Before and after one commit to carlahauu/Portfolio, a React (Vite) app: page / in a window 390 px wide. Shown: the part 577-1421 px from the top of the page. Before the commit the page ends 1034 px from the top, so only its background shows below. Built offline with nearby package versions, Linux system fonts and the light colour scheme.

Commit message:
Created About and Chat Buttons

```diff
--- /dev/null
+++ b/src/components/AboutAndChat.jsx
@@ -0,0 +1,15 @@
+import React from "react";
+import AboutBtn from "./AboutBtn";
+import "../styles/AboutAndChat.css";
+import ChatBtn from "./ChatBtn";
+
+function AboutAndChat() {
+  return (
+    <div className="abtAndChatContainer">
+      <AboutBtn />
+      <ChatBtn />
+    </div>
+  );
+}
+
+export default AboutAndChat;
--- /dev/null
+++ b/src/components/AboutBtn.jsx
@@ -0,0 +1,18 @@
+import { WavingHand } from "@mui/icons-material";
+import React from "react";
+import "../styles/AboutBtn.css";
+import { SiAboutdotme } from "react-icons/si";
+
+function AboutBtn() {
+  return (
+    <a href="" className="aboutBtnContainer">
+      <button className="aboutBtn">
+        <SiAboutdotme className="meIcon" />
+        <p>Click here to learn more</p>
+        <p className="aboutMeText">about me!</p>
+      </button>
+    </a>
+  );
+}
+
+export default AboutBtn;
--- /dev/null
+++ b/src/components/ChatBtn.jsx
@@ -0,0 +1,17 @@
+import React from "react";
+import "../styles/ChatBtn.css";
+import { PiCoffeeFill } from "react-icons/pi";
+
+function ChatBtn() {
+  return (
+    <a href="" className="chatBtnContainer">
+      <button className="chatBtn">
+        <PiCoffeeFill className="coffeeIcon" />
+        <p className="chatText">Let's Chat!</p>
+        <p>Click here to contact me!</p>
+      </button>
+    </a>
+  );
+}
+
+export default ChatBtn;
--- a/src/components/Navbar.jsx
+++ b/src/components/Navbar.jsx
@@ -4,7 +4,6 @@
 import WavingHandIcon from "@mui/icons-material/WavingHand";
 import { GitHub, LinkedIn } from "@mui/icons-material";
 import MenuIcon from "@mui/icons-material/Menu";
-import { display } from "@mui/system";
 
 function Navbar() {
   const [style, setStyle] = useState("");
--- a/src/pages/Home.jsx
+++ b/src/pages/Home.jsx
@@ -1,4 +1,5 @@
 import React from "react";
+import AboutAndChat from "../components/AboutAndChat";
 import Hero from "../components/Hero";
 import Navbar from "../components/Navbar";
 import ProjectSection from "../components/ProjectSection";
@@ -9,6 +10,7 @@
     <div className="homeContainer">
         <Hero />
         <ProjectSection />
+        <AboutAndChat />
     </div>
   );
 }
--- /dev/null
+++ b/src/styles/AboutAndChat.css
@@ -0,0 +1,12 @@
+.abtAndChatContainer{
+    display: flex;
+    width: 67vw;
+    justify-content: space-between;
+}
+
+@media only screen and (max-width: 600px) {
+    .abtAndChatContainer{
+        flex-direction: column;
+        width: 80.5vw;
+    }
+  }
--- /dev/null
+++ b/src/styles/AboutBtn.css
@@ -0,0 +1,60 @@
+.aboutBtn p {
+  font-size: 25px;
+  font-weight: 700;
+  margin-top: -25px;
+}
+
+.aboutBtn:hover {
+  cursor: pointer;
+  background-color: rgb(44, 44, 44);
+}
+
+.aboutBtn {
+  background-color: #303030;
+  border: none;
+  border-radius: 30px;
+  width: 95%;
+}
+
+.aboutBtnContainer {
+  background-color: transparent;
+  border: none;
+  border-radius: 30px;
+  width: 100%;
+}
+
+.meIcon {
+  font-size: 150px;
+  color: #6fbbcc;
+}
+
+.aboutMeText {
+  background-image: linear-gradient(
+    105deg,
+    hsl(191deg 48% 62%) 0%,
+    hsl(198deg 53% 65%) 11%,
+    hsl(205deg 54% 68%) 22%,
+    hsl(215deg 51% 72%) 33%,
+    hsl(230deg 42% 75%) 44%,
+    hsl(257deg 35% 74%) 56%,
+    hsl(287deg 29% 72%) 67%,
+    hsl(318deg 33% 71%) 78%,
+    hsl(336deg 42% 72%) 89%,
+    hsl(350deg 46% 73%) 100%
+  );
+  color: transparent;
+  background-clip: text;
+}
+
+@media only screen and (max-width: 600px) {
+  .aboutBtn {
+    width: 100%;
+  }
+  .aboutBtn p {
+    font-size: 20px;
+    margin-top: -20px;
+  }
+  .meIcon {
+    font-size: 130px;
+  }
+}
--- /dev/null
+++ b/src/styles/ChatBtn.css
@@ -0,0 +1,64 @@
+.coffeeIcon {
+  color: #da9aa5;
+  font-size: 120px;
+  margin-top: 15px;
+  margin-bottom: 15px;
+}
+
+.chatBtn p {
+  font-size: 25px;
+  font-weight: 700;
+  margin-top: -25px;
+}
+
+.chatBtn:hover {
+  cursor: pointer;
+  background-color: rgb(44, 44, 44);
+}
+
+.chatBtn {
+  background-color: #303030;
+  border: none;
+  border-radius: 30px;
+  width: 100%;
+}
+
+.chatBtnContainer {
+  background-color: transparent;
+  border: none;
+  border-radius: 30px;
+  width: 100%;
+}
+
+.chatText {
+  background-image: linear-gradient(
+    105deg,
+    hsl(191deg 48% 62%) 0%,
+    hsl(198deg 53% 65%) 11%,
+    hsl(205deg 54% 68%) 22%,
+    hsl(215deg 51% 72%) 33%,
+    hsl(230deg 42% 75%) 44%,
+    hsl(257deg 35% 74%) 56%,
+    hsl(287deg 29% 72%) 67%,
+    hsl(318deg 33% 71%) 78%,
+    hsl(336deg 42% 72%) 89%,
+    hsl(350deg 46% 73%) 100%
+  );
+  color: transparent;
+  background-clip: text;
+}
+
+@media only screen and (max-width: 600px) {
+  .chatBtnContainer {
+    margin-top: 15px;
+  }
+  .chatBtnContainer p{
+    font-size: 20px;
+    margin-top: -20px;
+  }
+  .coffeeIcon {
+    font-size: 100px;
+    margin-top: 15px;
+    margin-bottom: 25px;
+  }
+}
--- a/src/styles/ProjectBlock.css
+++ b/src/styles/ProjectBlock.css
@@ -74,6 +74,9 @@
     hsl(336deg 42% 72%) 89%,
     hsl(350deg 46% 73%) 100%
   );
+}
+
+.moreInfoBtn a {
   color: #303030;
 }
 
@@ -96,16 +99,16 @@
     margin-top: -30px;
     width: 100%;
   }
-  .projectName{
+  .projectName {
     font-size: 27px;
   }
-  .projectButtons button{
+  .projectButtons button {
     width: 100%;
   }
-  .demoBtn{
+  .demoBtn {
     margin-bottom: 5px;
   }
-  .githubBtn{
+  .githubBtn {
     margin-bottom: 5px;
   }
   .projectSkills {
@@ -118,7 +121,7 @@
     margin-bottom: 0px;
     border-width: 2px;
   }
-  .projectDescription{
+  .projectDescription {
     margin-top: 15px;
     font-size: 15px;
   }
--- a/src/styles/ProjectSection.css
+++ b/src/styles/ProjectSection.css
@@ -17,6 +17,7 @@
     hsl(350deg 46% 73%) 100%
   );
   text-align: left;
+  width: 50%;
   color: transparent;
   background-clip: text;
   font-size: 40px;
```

• • • •

> [WORK TO COMPLETE]:
Extract each line from the entries above that contains the string "material".

> [EXPECTED OUTPUT]:
+import { WavingHand } from "@mui/icons-material";
 import WavingHandIcon from "@mui/icons-material/WavingHand";
 import { GitHub, LinkedIn } from "@mui/icons-material";
 import MenuIcon from "@mui/icons-material/Menu";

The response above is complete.